What this task involves =
Could you return every record below exactly as it stands, leaving out the pictures?

*** Begin section ***

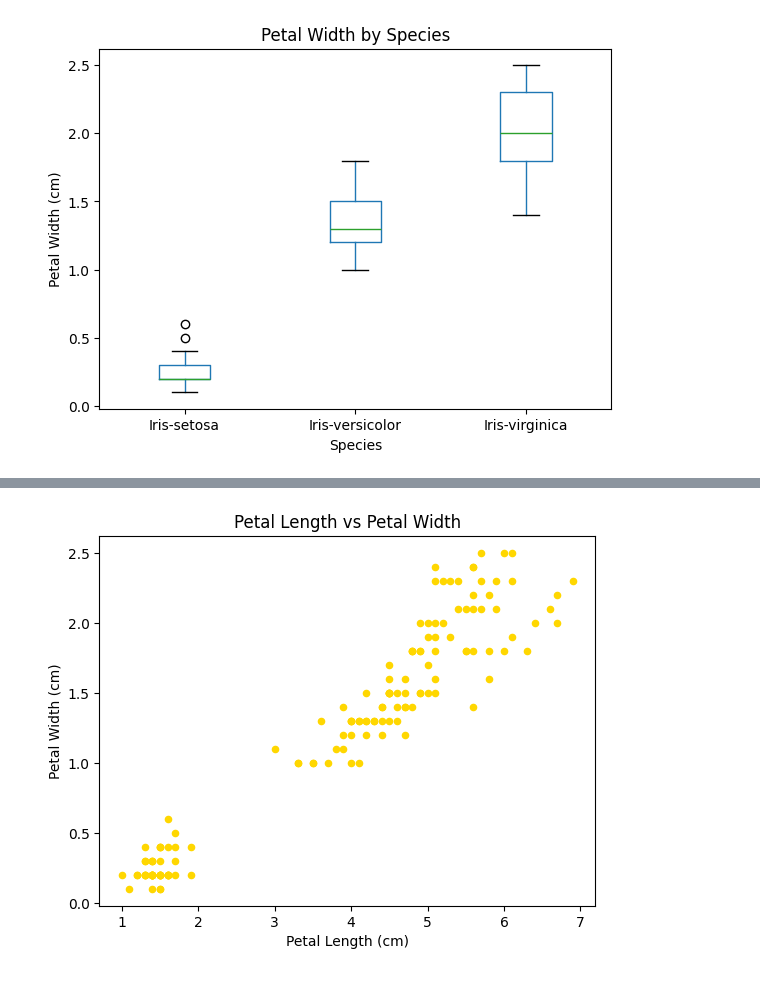
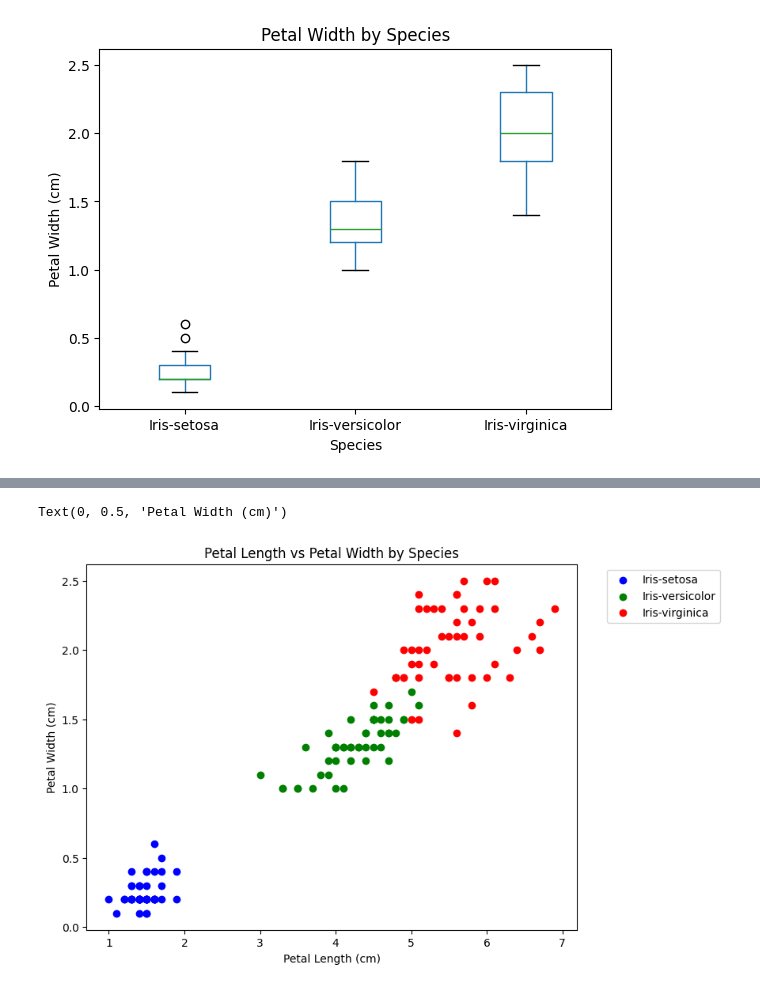
Before and after one commit to DavisReinhard/iris-analysis-group1, a Jupyter notebook: iris_project.ipynb, the cells around one changed output, grey strips where cells are left out. Drawn from its saved outputs; the diff is of its cells as text; code cells hidden in the pictures.

```diff
--- a/iris_project.ipynb
+++ b/iris_project.ipynb
@@ -392,9 +397,20 @@ plt.show()
 # %% [output]
 [figure]
 # %%
-df.plot(kind="scatter", x="sepal_length", y="sepal_width", color="purple")
-plt.title("Sepal Length vs Sepal Width")
+species_colors = {
+    "Iris-setosa": "blue",
+    "Iris-versicolor": "green",
+    "Iris-virginica": "red"
+}
+
+plt.figure(figsize=(8,6))
+for species, color in species_colors.items():
+    subset = df[df["species"] == species]
+    plt.scatter(subset["sepal_length"], subset["sepal_width"],
+                label=species, color=color)
+plt.legend(bbox_to_anchor=(1.05, 1), loc="upper left")
+
+plt.title("Sepal Length vs Sepal Width by Species")
 plt.xlabel("Sepal Length (cm)")
 plt.ylabel("Sepal Width (cm)")
-plt.show()
 # %% [output]
@@ -407,8 +424,20 @@ They do not appear to be strongly correlated because there is no trend that is v
 # %%
-df.plot(kind="scatter", x="petal_length", y="petal_width", color="gold")
-plt.title("Petal Length vs Petal Width")
+species_colors = {
+    "Iris-setosa": "blue",
+    "Iris-versicolor": "green",
+    "Iris-virginica": "red"
+}
+
+plt.figure(figsize=(8,6))
+for species, color in species_colors.items():
+    subset = df[df["species"] == species]
+    plt.scatter(subset["petal_length"], subset["petal_width"],
+                label=species, color=color)
+plt.legend(bbox_to_anchor=(1.05, 1), loc="upper left")
+
+plt.title("Petal Length vs Petal Width by Species")
 plt.xlabel("Petal Length (cm)")
 plt.ylabel("Petal Width (cm)")
-plt.show()
 # %% [output]
+Text(0, 0.5, 'Petal Width (cm)')
-[figure, old version]
+[figure, new version]
```
Also changed, not shown: parts of 6 cells of this notebook.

*** End section ***

Solution to this exercise =
Before and after one commit to DavisReinhard/iris-analysis-group1, a Jupyter notebook: iris_project.ipynb, the cells around one changed output, grey strips where cells are left out. Drawn from its saved outputs; the diff is of its cells as text; code cells hidden in the pictures.

```diff
--- a/iris_project.ipynb
+++ b/iris_project.ipynb
@@ -392,9 +397,20 @@ plt.show()
 # %% [output]
 [figure]
 # %%
-df.plot(kind="scatter", x="sepal_length", y="sepal_width", color="purple")
-plt.title("Sepal Length vs Sepal Width")
+species_colors = {
+    "Iris-setosa": "blue",
+    "Iris-versicolor": "green",
+    "Iris-virginica": "red"
+}
+
+plt.figure(figsize=(8,6))
+for species, color in species_colors.items():
+    subset = df[df["species"] == species]
+    plt.scatter(subset["sepal_length"], subset["sepal_width"],
+                label=species, color=color)
+plt.legend(bbox_to_anchor=(1.05, 1), loc="upper left")
+
+plt.title("Sepal Length vs Sepal Width by Species")
 plt.xlabel("Sepal Length (cm)")
 plt.ylabel("Sepal Width (cm)")
-plt.show()
 # %% [output]
@@ -407,8 +424,20 @@ They do not appear to be strongly correlated because there is no trend that is v
 # %%
-df.plot(kind="scatter", x="petal_length", y="petal_width", color="gold")
-plt.title("Petal Length vs Petal Width")
+species_colors = {
+    "Iris-setosa": "blue",
+    "Iris-versicolor": "green",
+    "Iris-virginica": "red"
+}
+
+plt.figure(figsize=(8,6))
+for species, color in species_colors.items():
+    subset = df[df["species"] == species]
+    plt.scatter(subset["petal_length"], subset["petal_width"],
+                label=species, color=color)
+plt.legend(bbox_to_anchor=(1.05, 1), loc="upper left")
+
+plt.title("Petal Length vs Petal Width by Species")
 plt.xlabel("Petal Length (cm)")
 plt.ylabel("Petal Width (cm)")
-plt.show()
 # %% [output]
+Text(0, 0.5, 'Petal Width (cm)')
-[figure, old version]
+[figure, new version]
```
Also changed, not shown: parts of 6 cells of this notebook.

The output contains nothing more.